Prioritizing Your Goals
Not all financial goals are of equal importance. Some may be short-term, like purchasing new gadgets, while others may be long-term, such as saving for retirement. Prioritizing your goals allows you to allocate resources accordingly. As seen in the experience above, reevaluating investment choices after experiencing a market dip helped to understand the significance of short-term purchasing goals and make necessary adjustments.
Diversification and Risk Management
Investing is a valuable tool for achieving long-term financial goals. However, investing comes with risks, and it’s crucial to diversify your portfolio to mitigate potential losses. In the shared experience, the 60/40 stock and bond portfolio helped reduce volatility but wasn’t entirely aligned with the short-term purchasing goal, leading to a potential loss during a market downturn. By diversifying investments and understanding risk tolerance, you can protect your capital while seeking opportunities for growth.
Monitoring and Adjusting Your Plan

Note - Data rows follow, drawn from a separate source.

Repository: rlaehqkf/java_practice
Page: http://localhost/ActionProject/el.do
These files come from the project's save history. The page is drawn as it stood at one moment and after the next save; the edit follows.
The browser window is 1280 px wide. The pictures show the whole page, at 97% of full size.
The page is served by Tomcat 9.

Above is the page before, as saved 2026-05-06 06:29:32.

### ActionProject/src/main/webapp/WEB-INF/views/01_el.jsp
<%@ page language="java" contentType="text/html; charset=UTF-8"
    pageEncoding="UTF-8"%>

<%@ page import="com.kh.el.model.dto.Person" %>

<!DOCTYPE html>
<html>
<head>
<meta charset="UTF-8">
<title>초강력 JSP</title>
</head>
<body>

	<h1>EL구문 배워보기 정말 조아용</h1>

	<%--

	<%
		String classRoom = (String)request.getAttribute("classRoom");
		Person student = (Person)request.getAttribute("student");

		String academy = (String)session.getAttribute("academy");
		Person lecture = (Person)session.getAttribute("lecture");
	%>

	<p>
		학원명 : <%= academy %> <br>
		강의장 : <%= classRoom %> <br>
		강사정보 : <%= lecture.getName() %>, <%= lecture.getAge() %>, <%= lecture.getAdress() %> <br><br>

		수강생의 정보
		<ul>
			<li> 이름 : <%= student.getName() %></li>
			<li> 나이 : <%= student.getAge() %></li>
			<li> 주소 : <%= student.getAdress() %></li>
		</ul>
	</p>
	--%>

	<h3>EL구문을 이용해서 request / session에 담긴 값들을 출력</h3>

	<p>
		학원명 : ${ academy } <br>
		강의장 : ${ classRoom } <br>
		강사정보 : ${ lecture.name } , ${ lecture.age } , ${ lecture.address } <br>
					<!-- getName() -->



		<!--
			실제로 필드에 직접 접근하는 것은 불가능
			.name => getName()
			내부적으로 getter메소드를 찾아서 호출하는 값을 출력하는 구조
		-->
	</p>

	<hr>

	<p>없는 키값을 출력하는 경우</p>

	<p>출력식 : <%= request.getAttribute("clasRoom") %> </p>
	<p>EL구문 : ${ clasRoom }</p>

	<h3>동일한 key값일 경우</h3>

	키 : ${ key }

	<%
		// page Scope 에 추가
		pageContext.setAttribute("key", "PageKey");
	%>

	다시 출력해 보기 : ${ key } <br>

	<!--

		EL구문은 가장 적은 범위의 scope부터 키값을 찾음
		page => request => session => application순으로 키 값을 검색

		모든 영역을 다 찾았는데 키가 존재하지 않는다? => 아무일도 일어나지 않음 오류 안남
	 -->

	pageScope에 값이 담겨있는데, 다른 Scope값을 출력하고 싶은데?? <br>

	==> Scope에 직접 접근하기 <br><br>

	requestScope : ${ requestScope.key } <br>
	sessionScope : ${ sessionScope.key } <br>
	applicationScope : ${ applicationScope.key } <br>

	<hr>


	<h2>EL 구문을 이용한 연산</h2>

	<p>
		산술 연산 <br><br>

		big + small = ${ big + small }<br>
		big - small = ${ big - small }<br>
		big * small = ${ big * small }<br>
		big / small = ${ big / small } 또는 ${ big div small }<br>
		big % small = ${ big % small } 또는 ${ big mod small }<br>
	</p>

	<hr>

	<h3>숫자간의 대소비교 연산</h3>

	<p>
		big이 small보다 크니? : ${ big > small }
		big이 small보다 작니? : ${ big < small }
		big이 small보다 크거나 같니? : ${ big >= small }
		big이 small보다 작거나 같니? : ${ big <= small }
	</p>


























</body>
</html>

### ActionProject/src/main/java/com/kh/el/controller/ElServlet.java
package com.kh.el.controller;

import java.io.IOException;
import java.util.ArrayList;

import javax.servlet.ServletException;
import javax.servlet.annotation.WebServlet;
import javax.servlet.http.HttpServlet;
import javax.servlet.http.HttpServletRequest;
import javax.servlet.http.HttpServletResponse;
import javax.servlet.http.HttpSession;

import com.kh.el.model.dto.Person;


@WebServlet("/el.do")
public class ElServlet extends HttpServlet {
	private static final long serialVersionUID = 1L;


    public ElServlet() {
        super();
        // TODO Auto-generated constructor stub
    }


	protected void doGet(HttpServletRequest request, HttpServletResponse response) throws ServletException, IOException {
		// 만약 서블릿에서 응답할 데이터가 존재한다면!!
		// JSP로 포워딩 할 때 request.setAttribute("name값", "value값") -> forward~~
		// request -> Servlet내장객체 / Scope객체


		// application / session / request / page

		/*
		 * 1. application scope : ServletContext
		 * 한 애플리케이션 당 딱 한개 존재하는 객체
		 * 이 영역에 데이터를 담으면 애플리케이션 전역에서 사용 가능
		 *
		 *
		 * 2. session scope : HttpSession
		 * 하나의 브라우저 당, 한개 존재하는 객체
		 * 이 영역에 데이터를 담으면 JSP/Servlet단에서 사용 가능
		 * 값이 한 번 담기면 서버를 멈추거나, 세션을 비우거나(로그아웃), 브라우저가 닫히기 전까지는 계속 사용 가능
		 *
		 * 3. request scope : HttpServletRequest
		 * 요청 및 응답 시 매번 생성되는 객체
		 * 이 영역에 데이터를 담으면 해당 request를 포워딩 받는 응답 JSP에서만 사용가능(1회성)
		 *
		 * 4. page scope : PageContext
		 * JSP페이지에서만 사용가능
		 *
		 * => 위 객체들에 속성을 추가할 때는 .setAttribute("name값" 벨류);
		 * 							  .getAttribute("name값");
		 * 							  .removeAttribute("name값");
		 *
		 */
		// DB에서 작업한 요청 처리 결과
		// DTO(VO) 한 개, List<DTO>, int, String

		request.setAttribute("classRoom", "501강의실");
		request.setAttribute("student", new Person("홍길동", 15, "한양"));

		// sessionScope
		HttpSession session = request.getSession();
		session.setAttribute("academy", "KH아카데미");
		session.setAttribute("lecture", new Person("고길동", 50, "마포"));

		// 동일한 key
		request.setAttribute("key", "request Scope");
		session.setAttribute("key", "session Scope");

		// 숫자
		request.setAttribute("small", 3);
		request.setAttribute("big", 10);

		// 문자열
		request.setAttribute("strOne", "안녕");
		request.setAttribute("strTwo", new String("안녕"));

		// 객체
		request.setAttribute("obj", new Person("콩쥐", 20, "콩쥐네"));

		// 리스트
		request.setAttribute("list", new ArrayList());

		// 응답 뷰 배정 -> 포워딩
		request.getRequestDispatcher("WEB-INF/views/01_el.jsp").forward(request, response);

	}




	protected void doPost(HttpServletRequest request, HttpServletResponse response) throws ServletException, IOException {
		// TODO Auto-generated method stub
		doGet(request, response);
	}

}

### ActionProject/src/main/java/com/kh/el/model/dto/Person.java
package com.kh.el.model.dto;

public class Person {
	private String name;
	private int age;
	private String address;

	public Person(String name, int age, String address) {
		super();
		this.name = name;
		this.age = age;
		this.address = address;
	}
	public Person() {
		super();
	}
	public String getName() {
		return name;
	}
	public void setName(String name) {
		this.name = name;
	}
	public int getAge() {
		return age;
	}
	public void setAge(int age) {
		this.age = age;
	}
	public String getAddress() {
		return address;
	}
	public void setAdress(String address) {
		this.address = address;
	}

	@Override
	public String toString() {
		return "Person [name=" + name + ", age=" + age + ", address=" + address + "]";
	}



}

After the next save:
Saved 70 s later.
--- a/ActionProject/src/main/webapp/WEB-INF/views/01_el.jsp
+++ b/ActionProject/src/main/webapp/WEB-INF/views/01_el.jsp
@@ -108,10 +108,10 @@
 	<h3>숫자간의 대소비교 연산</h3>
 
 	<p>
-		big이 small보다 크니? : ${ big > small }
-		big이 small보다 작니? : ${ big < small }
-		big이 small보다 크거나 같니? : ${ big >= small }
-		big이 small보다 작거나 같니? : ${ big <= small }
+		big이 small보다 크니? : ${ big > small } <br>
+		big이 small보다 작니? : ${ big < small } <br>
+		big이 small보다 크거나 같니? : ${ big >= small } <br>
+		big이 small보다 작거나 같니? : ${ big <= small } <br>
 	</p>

Financial goal planning is not a one-time task. It requires regular monitoring and adjustments as your circumstances change. Life is dynamic, and so are your financial needs. Regularly reviewing your progress toward your goals and reassessing your financial situation will help you stay on track and make necessary alterations to ensure success.

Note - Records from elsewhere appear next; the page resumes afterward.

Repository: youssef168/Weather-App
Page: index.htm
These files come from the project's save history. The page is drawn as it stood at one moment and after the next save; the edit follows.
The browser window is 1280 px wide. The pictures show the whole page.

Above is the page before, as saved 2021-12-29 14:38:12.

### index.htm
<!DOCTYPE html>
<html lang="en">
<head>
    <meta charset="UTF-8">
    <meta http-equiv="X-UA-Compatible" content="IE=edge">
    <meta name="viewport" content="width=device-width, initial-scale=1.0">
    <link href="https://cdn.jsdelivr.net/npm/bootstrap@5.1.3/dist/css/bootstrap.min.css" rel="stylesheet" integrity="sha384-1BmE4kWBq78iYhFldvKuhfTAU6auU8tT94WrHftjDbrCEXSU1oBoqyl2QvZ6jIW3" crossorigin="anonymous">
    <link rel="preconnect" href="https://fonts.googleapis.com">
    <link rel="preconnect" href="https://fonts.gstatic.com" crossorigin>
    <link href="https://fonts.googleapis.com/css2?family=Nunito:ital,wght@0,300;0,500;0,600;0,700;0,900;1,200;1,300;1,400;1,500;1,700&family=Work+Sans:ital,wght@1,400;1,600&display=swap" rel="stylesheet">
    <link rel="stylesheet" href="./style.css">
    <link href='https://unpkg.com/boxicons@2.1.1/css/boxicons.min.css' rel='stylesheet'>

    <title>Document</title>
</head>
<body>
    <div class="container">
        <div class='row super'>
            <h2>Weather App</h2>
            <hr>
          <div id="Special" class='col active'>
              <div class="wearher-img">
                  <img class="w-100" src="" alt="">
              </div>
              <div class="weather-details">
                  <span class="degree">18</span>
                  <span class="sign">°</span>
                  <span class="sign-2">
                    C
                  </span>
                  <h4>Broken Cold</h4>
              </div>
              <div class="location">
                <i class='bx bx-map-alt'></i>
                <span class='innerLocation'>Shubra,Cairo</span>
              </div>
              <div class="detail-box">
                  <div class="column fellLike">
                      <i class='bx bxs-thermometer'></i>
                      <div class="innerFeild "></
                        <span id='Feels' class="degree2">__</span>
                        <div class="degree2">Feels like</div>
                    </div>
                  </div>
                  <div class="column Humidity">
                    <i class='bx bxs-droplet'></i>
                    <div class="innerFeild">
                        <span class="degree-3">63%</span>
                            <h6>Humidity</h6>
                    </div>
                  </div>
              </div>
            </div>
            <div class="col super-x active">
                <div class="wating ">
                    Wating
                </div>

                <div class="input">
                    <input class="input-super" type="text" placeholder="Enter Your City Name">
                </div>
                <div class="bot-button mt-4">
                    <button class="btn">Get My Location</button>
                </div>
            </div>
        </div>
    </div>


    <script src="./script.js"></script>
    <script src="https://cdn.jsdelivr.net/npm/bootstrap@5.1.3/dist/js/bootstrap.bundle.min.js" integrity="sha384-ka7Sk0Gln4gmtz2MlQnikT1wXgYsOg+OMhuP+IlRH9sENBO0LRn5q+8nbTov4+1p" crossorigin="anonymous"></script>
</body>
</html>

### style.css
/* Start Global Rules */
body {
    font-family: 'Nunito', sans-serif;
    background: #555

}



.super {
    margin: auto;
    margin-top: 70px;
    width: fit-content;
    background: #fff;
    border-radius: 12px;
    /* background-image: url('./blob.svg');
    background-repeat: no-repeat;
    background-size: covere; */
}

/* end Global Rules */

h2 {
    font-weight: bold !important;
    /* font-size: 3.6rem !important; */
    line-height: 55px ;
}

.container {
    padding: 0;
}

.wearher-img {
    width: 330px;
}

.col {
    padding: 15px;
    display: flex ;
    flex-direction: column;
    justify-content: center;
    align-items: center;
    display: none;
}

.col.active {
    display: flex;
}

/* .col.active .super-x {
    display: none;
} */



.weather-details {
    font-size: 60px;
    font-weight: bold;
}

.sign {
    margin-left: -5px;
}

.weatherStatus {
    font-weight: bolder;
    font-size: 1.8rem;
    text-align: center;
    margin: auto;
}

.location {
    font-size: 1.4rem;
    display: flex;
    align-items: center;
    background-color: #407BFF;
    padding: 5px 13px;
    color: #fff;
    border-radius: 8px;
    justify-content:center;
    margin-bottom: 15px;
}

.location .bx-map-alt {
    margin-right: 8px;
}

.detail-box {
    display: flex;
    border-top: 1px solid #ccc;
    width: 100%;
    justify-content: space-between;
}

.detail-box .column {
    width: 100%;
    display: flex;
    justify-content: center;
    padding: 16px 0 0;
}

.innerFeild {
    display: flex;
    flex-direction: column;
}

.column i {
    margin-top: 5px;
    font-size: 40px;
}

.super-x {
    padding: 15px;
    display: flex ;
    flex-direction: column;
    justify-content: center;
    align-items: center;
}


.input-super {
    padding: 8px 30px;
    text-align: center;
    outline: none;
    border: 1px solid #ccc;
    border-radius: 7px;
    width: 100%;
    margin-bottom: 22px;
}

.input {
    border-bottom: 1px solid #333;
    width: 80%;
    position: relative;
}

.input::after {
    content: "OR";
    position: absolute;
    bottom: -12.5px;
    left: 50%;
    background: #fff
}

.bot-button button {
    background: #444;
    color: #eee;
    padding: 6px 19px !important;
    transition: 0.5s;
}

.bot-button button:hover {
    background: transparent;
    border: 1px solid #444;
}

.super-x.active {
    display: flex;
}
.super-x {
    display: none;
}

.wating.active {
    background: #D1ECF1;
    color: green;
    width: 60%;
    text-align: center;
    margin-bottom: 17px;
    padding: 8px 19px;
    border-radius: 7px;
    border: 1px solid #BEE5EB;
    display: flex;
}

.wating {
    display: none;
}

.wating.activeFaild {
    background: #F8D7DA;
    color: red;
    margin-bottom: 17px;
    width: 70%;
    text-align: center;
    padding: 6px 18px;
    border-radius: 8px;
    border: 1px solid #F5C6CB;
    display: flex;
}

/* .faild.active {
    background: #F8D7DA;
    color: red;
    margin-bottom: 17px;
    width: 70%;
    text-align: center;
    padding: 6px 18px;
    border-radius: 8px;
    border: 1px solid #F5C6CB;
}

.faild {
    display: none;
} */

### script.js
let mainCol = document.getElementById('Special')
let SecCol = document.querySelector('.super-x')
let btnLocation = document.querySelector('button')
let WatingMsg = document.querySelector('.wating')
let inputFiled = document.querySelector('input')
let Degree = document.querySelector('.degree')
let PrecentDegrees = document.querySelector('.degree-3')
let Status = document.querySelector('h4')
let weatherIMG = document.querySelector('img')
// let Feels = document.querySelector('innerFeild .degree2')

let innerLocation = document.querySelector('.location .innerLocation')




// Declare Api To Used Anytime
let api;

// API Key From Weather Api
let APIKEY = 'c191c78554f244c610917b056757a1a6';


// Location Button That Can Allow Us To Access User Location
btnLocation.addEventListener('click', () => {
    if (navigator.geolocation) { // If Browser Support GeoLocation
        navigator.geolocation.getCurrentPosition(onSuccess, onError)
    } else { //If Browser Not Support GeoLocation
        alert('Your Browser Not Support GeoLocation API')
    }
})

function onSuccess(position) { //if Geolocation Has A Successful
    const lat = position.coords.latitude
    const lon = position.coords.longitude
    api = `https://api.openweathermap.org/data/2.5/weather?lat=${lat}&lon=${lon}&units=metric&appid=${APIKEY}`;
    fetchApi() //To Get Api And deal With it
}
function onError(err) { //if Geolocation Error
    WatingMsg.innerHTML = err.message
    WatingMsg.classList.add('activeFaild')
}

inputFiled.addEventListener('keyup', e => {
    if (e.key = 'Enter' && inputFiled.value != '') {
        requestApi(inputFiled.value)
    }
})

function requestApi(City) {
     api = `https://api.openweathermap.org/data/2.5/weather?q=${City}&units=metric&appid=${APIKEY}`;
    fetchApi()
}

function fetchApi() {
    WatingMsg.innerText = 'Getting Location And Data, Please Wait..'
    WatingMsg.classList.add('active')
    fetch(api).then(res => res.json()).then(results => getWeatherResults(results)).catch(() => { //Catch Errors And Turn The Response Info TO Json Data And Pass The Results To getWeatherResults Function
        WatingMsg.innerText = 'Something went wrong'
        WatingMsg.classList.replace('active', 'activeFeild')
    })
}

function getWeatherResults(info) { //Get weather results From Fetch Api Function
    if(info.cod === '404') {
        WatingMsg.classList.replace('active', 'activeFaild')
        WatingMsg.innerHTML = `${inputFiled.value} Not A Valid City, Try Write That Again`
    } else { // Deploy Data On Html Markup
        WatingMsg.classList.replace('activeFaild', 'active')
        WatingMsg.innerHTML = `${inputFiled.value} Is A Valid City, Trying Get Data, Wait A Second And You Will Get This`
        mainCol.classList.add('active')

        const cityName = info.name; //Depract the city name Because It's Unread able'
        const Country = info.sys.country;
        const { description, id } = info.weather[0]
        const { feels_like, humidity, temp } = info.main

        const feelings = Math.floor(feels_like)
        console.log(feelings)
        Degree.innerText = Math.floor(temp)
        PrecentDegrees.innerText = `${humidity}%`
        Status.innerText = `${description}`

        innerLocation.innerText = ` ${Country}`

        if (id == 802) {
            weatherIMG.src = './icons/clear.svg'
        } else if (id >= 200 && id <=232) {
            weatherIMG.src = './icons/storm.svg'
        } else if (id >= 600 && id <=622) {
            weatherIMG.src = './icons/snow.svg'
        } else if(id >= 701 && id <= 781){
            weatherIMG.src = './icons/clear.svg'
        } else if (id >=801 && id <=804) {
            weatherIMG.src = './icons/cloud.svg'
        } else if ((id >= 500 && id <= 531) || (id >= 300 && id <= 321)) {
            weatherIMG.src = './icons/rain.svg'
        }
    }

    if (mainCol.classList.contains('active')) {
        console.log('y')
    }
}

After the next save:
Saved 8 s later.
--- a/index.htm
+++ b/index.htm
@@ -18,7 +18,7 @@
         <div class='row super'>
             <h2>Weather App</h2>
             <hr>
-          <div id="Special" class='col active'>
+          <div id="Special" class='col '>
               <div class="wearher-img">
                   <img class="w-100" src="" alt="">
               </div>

My experience losing a month’s worth of investments shared above highlights the importance of planning out your financial goals. The importance of risk and time horizons is crystal clear when market volatility can wipe out a month’s worth of contributions! By setting clear objectives, creating a budget, prioritizing goals, and managing risks through diversification, you can take control of your financial future. Financial goal planning not only gives purpose and direction to your money but also empowers you to make informed decisions, adjust your course as needed, and navigate through the ups and downs of the financial market. Readers, are there any financial lessons you have learned from past experiences, both positive and negative, that have shaped your current approach to financial planning? Have you ever experienced the challenges of managing discretionary funds without a clear financial goal in mind?Log in or Register to save this content for later.